The S&P 500 index (SNPINDEX:^GSPC) fell a sharp 3.5% on Oct. 28, one of the worst days in months in a week that's seen stocks close lower every day. So far this week, the index of over 500 stocks that represent some 80% of U.S. stock market value is down more than 5.6%. 

Today's sell-off is the product of the same thing that's had investors on edge for the past several days: a resurgent coronavirus pandemic. More than 72,000 new COVID-19 cases were reported in the U.S. over the past 24 hours, marking the continued trend higher over the past couple of weeks, with the 7-day moving average in the U.S. now at the highest levels since the virus began spreading in the country. Overseas, Germany and France are taking steps to reduce the spread of the disease, and investors expect that some U.S. states could take similar actions. 

Today's brutal sell-off was particularly notable at the top of the index. Apple (NASDAQ:AAPL), Microsoft (NASDAQ:MSFT), Alphabet (NASDAQ:GOOGL)(NASDAQ:GOOG), and Facebook (NASDAQ:FB) shares all fell 5% or more. The Technology Select Sector SPDR ETF (NYSEMKT:XLK) fell 4%, and is down 12% since the September peak, back into correction territory. 

But before you think today's decline was just the big names at the top of the index, think again: 491 of the 503 stocks in the index fell today. 

Automatic Data Processing (NASDAQ:ADP) and General Electric (NYSE:GE) were the only two that gained more than 4% today, following earnings reports that were good enough to convince investors to bid up their shares on a very bearish day. 

Trader on stock exchange floor.

Image source: Getty Images.

Coronavirus worries, economic and political uncertainty have investors fearful 

Today's stock sell-off was largely a product of investors worried about the implications of another coronavirus wave, particularly the potential economic implications of a return to the stay-at-home orders that cratered the global economy in March and April.

Crude oil prices fell more than 5% today, putting both West Texas Intermediate and Brent crude futures below $40 per barrel, erasing all of the -- modest -- gains during the summer peak demand season. Crude oil inventories are on the rise, and global oil giants are adding more oil to the market, sending oil stocks even further down as uncertainty and risk in the oil patch ratchets higher. 

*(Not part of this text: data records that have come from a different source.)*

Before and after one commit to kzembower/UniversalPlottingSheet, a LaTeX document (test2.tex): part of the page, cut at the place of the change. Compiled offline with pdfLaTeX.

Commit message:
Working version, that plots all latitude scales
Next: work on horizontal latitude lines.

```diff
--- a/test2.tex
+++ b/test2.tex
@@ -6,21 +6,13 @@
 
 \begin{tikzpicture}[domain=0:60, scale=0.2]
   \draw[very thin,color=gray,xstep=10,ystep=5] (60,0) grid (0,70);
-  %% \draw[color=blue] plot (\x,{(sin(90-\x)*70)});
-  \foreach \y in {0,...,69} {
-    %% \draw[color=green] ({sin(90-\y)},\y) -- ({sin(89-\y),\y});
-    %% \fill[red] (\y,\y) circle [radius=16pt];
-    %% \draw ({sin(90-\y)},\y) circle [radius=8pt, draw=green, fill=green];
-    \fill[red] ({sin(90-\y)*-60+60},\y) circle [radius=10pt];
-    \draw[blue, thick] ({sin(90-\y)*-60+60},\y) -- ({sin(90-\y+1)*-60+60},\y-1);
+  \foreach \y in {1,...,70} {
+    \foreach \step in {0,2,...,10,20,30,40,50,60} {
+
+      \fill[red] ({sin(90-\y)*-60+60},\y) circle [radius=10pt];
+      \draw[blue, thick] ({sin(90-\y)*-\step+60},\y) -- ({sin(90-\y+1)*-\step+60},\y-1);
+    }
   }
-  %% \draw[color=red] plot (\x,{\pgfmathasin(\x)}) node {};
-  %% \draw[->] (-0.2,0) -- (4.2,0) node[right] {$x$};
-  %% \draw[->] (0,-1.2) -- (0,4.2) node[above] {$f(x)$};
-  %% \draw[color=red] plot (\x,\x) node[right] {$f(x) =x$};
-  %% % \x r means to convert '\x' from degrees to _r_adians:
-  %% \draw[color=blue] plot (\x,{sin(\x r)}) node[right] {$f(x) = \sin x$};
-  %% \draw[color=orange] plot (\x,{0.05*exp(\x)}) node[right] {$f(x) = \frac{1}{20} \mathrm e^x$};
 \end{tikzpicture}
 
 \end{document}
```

And with a major U.S. election coming next week -- and Congress in recess, meaning no government stimulus in the works anytime soon -- there's a tremendous amount of bearish uncertainty that's dominating the narrative. 

Tech stocks back in correction 

With a 4% decline today, tech stocks have now given back 10% of their gains from the peak in early September. The S&P 500 as a whole isn't far behind, down 8.7% from the all-time high. The biggest of the mega-cap stocks at the top of the index have all fallen more than the S&P as a whole, while Apple and Microsoft have both fallen the most: 

^SPX Chart

^SPX data by YCharts

Even strong earnings from Microsoft weren't enough to assuage investors. The company reported $37 billion in revenue, up 12%, and a 32% uptick in earnings per share, to $1.82. The next couple of days will be interesting, as the rest of the mega-tech cohort report their latest quarterly results. 

ADP & GE among the few bright spots

GE reported earnings before trading open today, beating expectations with $19.4 billion in revenue, and surprising investors who were expecting a loss, with a $0.06 per share profit, adjusting for some non-cash expenses related to ongoing restructuring. According to management, GE is well on its way to the cost-cutting part of its restructuring, having already reached about $1.5 billion of the $2 billion in planned cost reductions. Put it together, and GE has transitioned from troubled to "getting better" but still has a long way to go before you can call it recovered. Between ongoing challenges in end-markets -- try selling jet engines right now -- and a balance sheet that still needs work, CEO Larry Culp still has work to do. 

ADP announced a small 1% decrease in revenue, with a 3% increase in earnings, both relatively in line with expectations. Where ADP made investors happiest was its outlook, which now expects revenues to hold relatively steady -- a real concern for a payroll and HR services company in the midst of the worst employment crisis in a decade -- and for earnings to do the same thing.